-- Opening Marker --

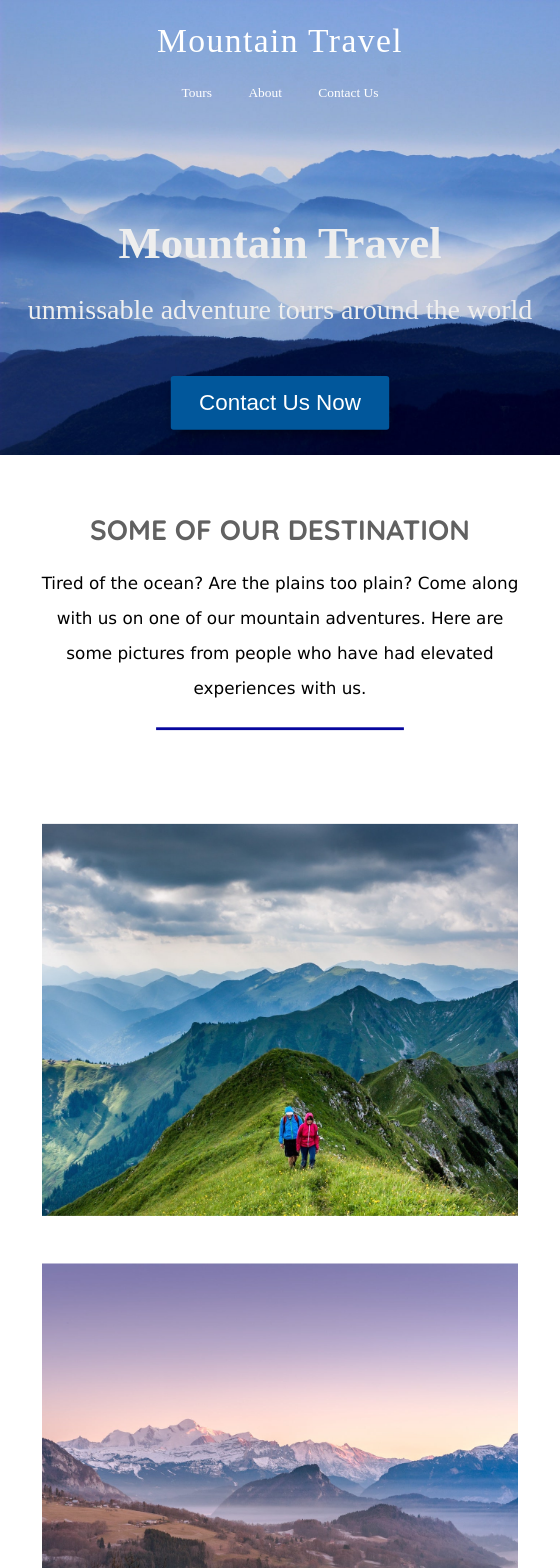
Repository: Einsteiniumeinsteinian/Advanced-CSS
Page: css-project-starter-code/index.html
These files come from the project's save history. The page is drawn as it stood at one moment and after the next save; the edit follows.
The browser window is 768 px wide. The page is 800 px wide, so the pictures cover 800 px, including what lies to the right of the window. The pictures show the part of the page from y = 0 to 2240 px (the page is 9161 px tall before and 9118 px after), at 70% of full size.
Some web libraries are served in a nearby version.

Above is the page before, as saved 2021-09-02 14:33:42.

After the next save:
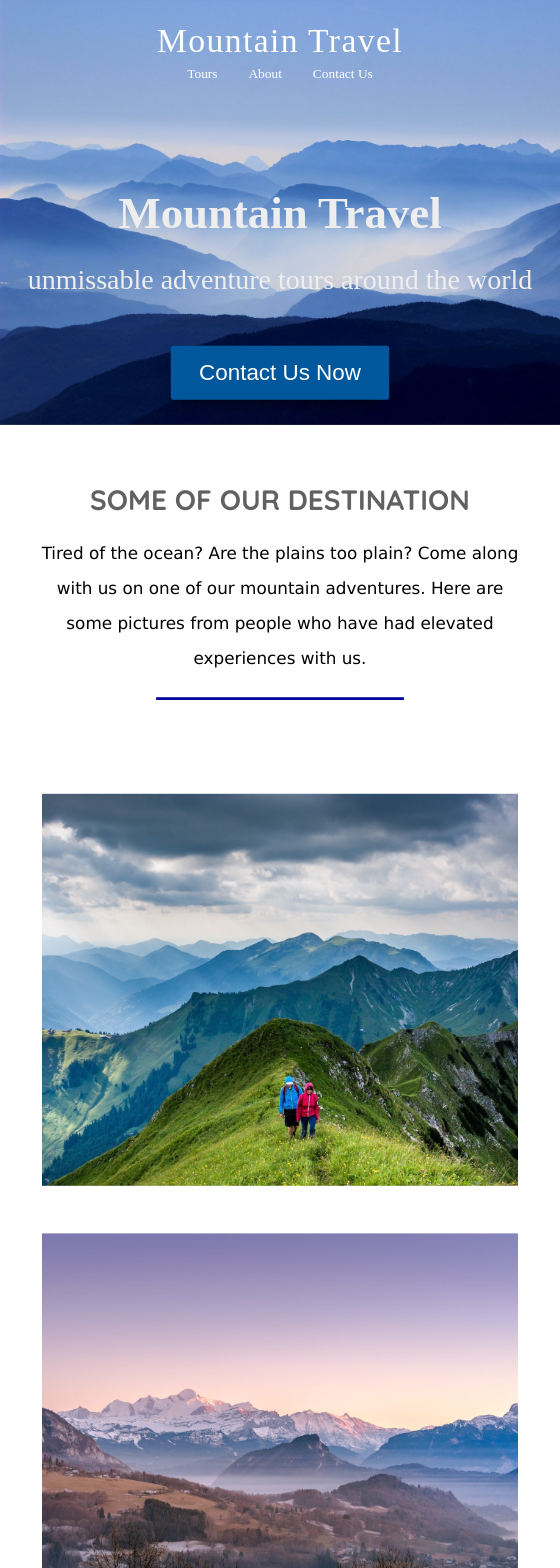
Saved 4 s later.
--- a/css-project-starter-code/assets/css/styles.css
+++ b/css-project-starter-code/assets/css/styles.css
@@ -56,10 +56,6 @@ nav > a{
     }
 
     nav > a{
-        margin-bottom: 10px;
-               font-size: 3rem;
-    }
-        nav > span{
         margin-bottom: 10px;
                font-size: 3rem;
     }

-- Closing Marker --

Show each line of the material above where "starter" occurs.

Page: css-project-starter-code/index.html
--- a/css-project-starter-code/assets/css/styles.css
+++ b/css-project-starter-code/assets/css/styles.css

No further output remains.